DATA:
-- Opening Marker --

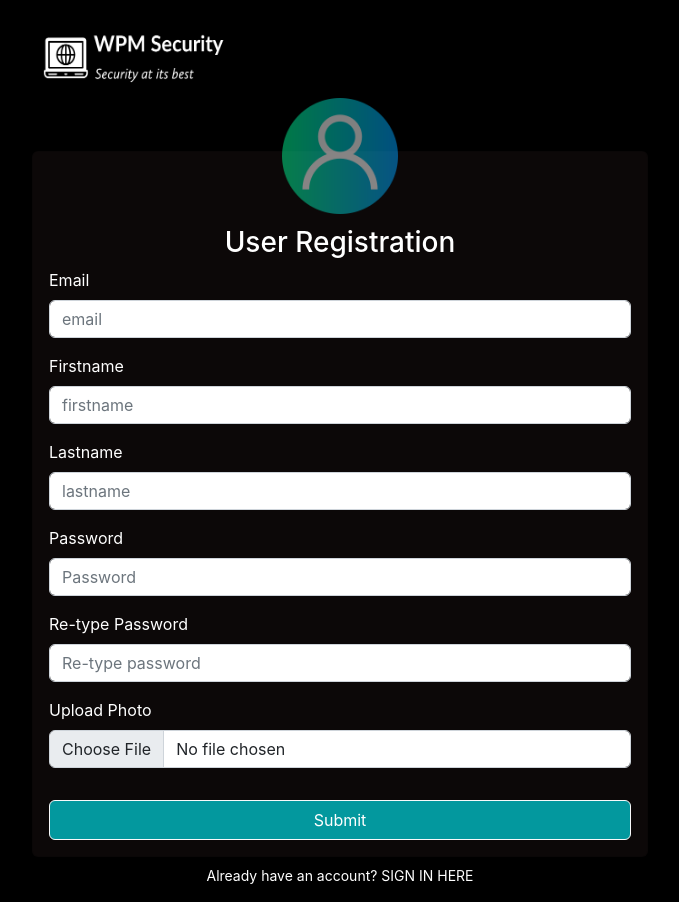
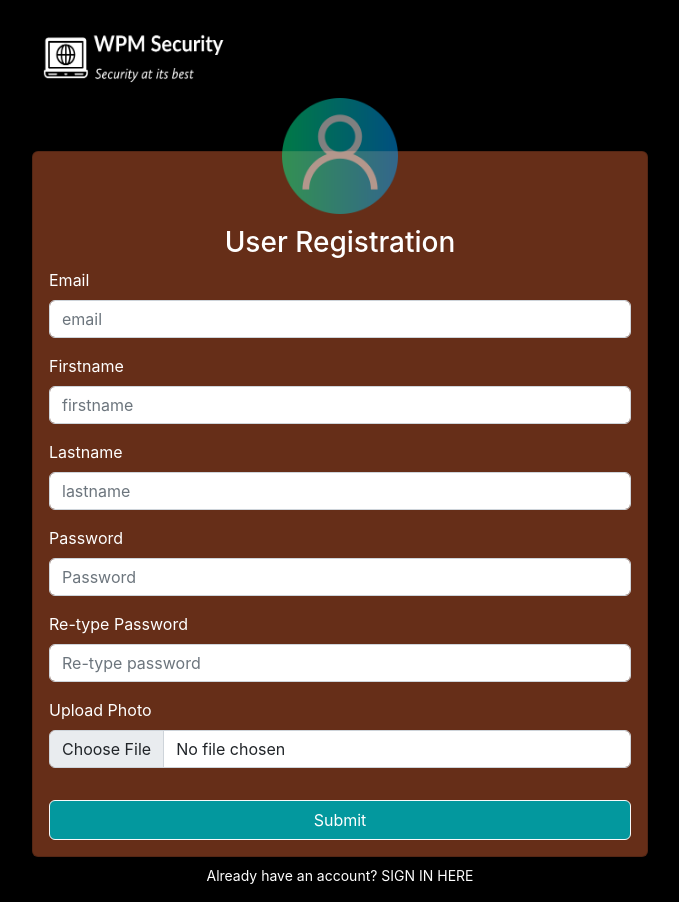
Before and after one commit to beecurrie/wpm, a React (Create React App) app in the folder client/: page /register in a window 1280 px wide. Shown: the whole page, without its empty margins (300-979 px from the left). Built offline with nearby package versions, Linux system fonts and the light colour scheme; what react-socks would draw is missing.

Commit message:
Updated Login background color

```diff
--- a/client/src/index.css
+++ b/client/src/index.css
@@ -224,7 +224,7 @@ h1 {
   width: 100%;
   margin: auto;
   box-shadow: 10px 10px 5px 0px rgba(0, 0, 0, 0.75);
-  background: #1a11117a;
+  background: #662e18;
 }
 
 .card-title {
```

-- Closing Marker --

TASK ITEM:
Give the data back exactly, omitting all pictures.

WRITTEN REPLY:
Before and after one commit to beecurrie/wpm, a React (Create React App) app in the folder client/: page /register in a window 1280 px wide. Shown: the whole page, without its empty margins (300-979 px from the left). Built offline with nearby package versions, Linux system fonts and the light colour scheme; what react-socks would draw is missing.

Commit message:
Updated Login background color

```diff
--- a/client/src/index.css
+++ b/client/src/index.css
@@ -224,7 +224,7 @@ h1 {
   width: 100%;
   margin: auto;
   box-shadow: 10px 10px 5px 0px rgba(0, 0, 0, 0.75);
-  background: #1a11117a;
+  background: #662e18;
 }
 
 .card-title {
```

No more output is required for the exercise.